Columbus police school resource officer a first year hit
“That has helped tremendously,” Columbus Middle School Principal Ron Osborne said of having Columbus Police Officer Jacob Ward assigned to the school district as a school resource officer.
Just having someone with a uniform walking the halls makes students aware that Ward is there to help, Osborne said. Ward is not there to scare students, but to help them, he said.
Ward serves as the dedicated school resource officer for Columbus Public Schools. He joined Columbus Police for that position last January.
The resource officer concept was developed in the wake of school shootings when school districts wanted to increase officer presence at schools, Ward said. Through tragedy the resource officer program has come, he said.
Resource officers also bring a lot to the table, he said, whether discipline, deterrence, or being able to teach classes. Ward helps teach parts of a street justice class as his schedule allows.
“It’s a good resource,” Ward said.
Ward said Columbus is small enough that he is able to know kids well enough to be proactive.
His relationship with school staff also helps, Ward said. He is able to keep close tabs on kids who are not in school and to follow up with parents to keep kids going to school.
Columbus Police Chief Bill Pronovost said Ward’s presence has been a huge asset to the department. Pronovost used to be called to the school several times each week, he said.
Pronovost said Ward is not reacting to calls, but is on top of any problems. In the past Pronovost would be called to deal with situations in a reactive way, but now they can deal with them proactively.
“I love having a school resource officer,” said Columbus Elementary Principal Marlene Deis.
Deis said she is able to call Ward to perform welfare checks on students who have been absent or to sit in with her while she is dealing with any major student problems.
The students also seem to like having Ward around, Deis said. He often greets students on the playground or visits in the lunch room as they are eating.
The resource officer program is now in its second year. The program started in Columbus at the suggestion of the school board. The school and the city each pay half the cost of the program.
The biggest obstacle with starting the program was finding the right person - and they did with Ward, Pronovost said.
Ward encourages parents to call or e-mail him with questions or concerns. That is why we are all here - to help kids grow up and be good, productive citizens, he said.
Columbus is the only school district in the county with a dedicated resource officer. The Stillwater County Sheriff’s Office has one deputy who is certified as a resource officer and spends as much time at county schools as his schedule will permit, but he is not tasked with that primary duty because funding could not be secured to pay for the position.

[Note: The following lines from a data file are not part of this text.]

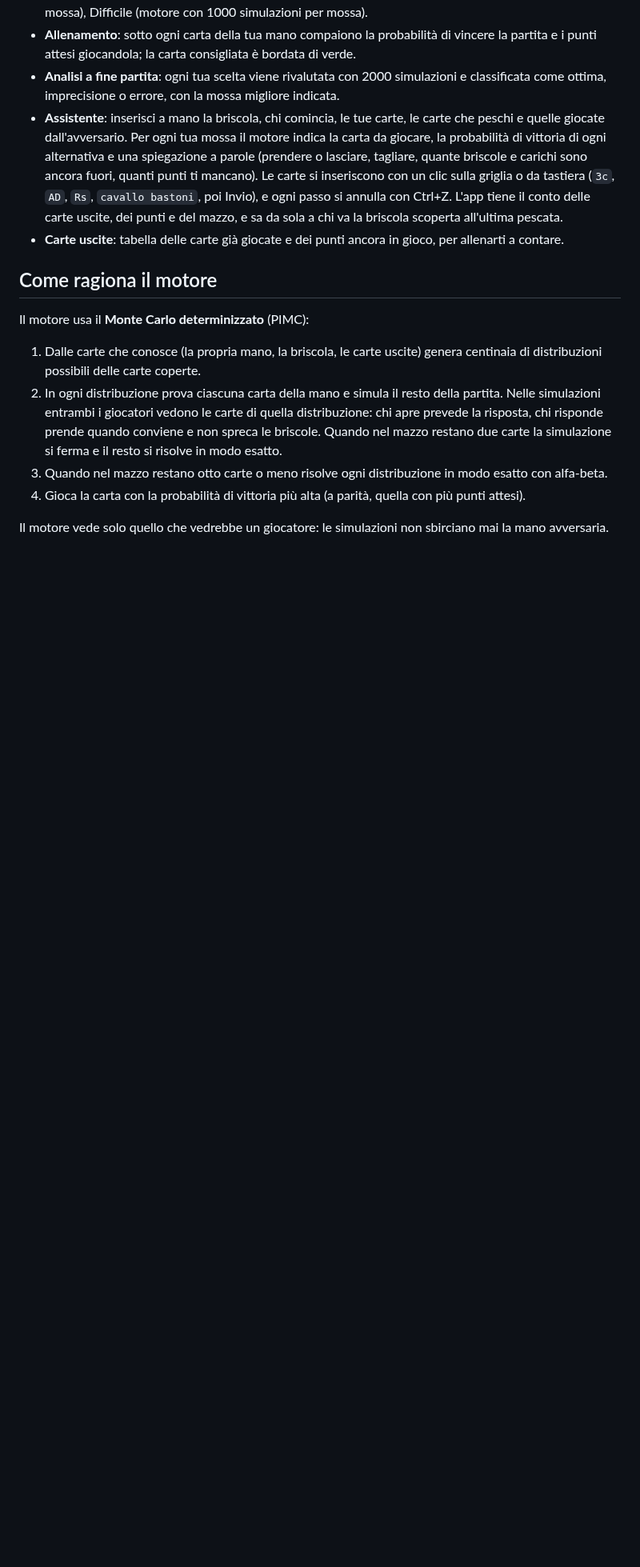
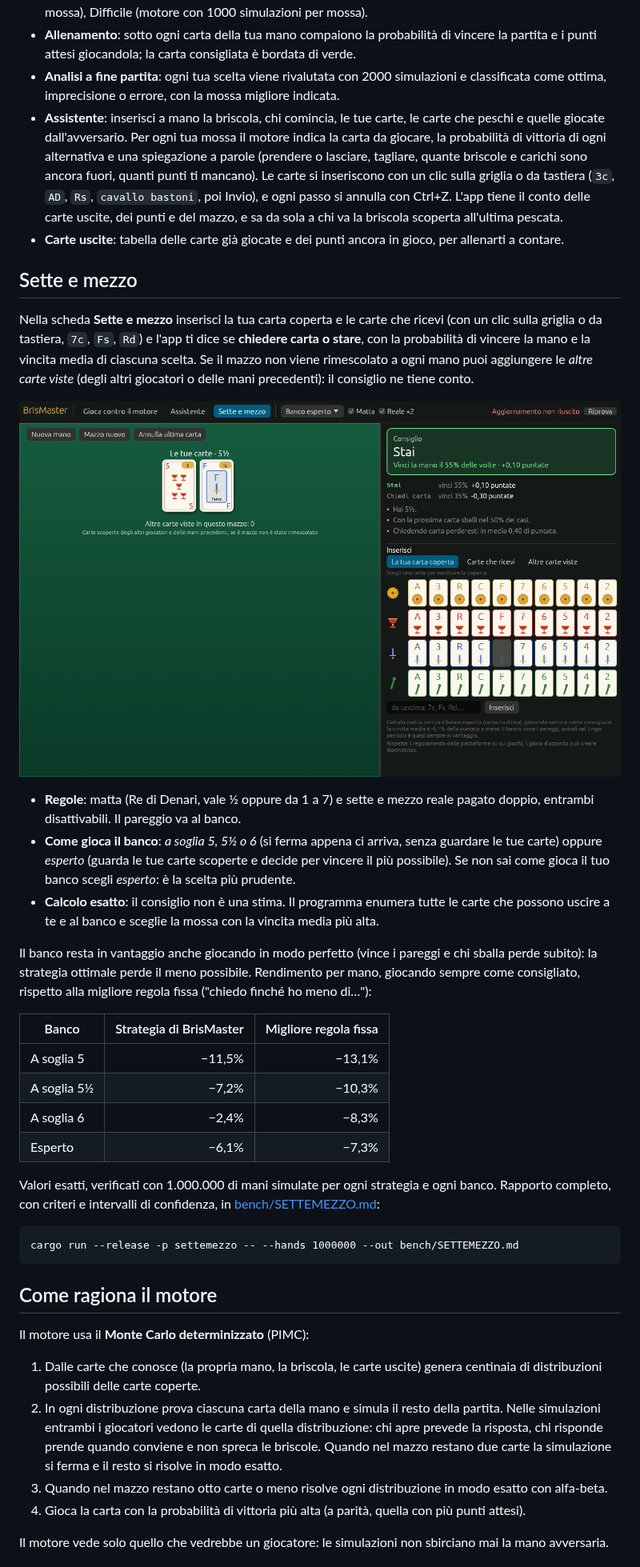
Before and after one commit to motthz/BrisMaster, a Markdown page: README.md, the part around the change. Shown at 80% size. Rendered like a GitHub page; pictures changed too: docs/settemezzo.png (added); blank space fills up the shorter version.

````diff
--- a/README.md
+++ b/README.md
@@ -23,6 +23,31 @@ Gli aggiornamenti sono automatici: all'avvio l'app controlla le release di quest
 - **Analisi a fine partita**: ogni tua scelta viene rivalutata con 2000 simulazioni e classificata come ottima, imprecisione o errore, con la mossa migliore indicata.
 - **Assistente**: inserisci a mano la briscola, chi comincia, le tue carte, le carte che peschi e quelle giocate dall'avversario. Per ogni tua mossa il motore indica la carta da giocare, la probabilità di vittoria di ogni alternativa e una spiegazione a parole (prendere o lasciare, tagliare, quante briscole e carichi sono ancora fuori, quanti punti ti mancano). Le carte si inseriscono con un clic sulla griglia o da tastiera (`3c`, `AD`, `Rs`, `cavallo bastoni`, poi Invio), e ogni passo si annulla con Ctrl+Z. L'app tiene il conto delle carte uscite, dei punti e del mazzo, e sa da sola a chi va la briscola scoperta all'ultima pescata.
 - **Carte uscite**: tabella delle carte già giocate e dei punti ancora in gioco, per allenarti a contare.
+
+## Sette e mezzo
+
+Nella scheda **Sette e mezzo** inserisci la tua carta coperta e le carte che ricevi (con un clic sulla griglia o da tastiera, `7c`, `Fs`, `Rd`) e l'app ti dice se **chiedere carta o stare**, con la probabilità di vincere la mano e la vincita media di ciascuna scelta. Se il mazzo non viene rimescolato a ogni mano puoi aggiungere le *altre carte viste* (degli altri giocatori o delle mani precedenti): il consiglio ne tiene conto.
+
+![BrisMaster: Sette e mezzo](docs/settemezzo.png)
+
+- **Regole**: matta (Re di Denari, vale ½ oppure da 1 a 7) e sette e mezzo reale pagato doppio, entrambi disattivabili. Il pareggio va al banco.
+- **Come gioca il banco**: *a soglia 5, 5½ o 6* (si ferma appena ci arriva, senza guardare le tue carte) oppure *esperto* (guarda le tue carte scoperte e decide per vincere il più possibile). Se non sai come gioca il tuo banco scegli *esperto*: è la scelta più prudente.
+- **Calcolo esatto**: il consiglio non è una stima. Il programma enumera tutte le carte che possono uscire a te e al banco e sceglie la mossa con la vincita media più alta.
+
+Il banco resta in vantaggio anche giocando in modo perfetto (vince i pareggi e chi sballa perde subito): la strategia ottimale perde il meno possibile. Rendimento per mano, giocando sempre come consigliato, rispetto alla migliore regola fissa ("chiedo finché ho meno di…"):
+
+| Banco | Strategia di BrisMaster | Migliore regola fissa |
+|---|---:|---:|
+| A soglia 5 | −11,5% | −13,1% |
+| A soglia 5½ | −7,2% | −10,3% |
+| A soglia 6 | −2,4% | −8,3% |
+| Esperto | −6,1% | −7,3% |
+
+Valori esatti, verificati con 1.000.000 di mani simulate per ogni strategia e ogni banco. Rapporto completo, con criteri e intervalli di confidenza, in [bench/SETTEMEZZO.md](bench/SETTEMEZZO.md):
+
+```
+cargo run --release -p settemezzo -- --hands 1000000 --out bench/SETTEMEZZO.md
+```
 
 ## Come ragiona il motore
 
````
Also changed, not shown: bench/SETTEMEZZO.md (+13 -5 lines), 8 other files.
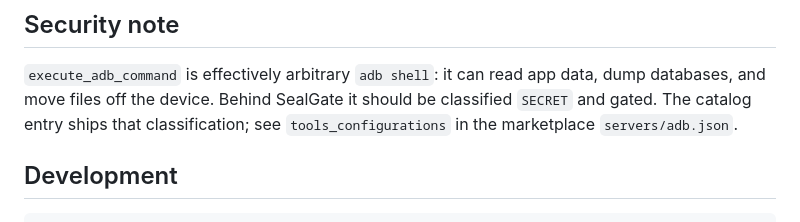
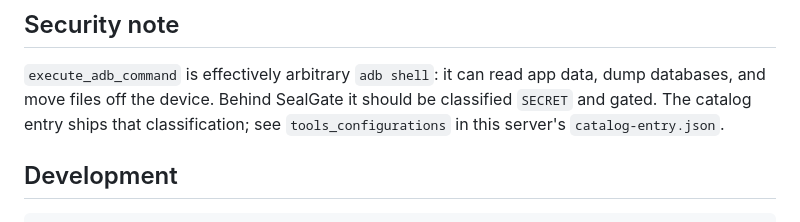
Before and after one commit to Edison-Watch/Custom-MCPs, a Markdown page: servers/adb/README.md, the part around the change. GitHub-like rendering.

Commit message:
docs: reconcile stdio classification guidance with local-device writes (cubic)
- add-stdio-connector skill: clarify write_operation is the external-write/exfil
  leg, so a tool that only mutates the user's own local device/machine is
  write_operation: false (gate its power with acl: SECRET). A raw local adb/shell
  tool is therefore SECRET + write_operation: false, matching the adb connector.
  Removes the contradiction cubic flagged between the skill and adb's entry.
- servers/adb/README.md: fix the classification reference to point at this
  server's catalog-entry.json (the prior servers/adb.json path was wrong here).

Co-Authored-By: Claude Opus 4.8 <noreply@anthropic.com>
Claude-Session: https://claude.ai/code/session_019z43w4LyW9i1js2JS4U1J4

```diff
--- a/servers/adb/README.md
+++ b/servers/adb/README.md
@@ -59,7 +59,7 @@ error listing the connected serials rather than guessing.
 `execute_adb_command` is effectively arbitrary `adb shell`: it can read app
 data, dump databases, and move files off the device. Behind SealGate it should
 be classified `SECRET` and gated. The catalog entry ships that classification;
-see `tools_configurations` in the marketplace `servers/adb.json`.
+see `tools_configurations` in this server's `catalog-entry.json`.
 
 ## Development
 
```
Also changed, not shown: 1 other file.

Ward is also involved with Camp POSTCARD. The value-based program is held at Beartooth Mountain Christian Ranch each June and put on by the Volunteers of America Northern Rockies(VOM).
There is a misconception that the camp is for a bunch of problem kids, Ward said, but that is not the case. The kids who are identified for the program have the potential to be leaders at school and in the community. The camp is an opportunity to learn leadership skills and problem solving skills.
Ward is also preparing for the second annual Bike Rodeo. The event will be held on the last day of school.
The city will be licensing bikes at the rodeo. The licensing process includes taking photos of the bikes and attaching an inventory sticker to bikes. The licensing helps police track bikes back to the owner in case of theft.
Columbus Police Department also has a Facebook page that Ward will be updating regularly. The page will include information and resources for parents.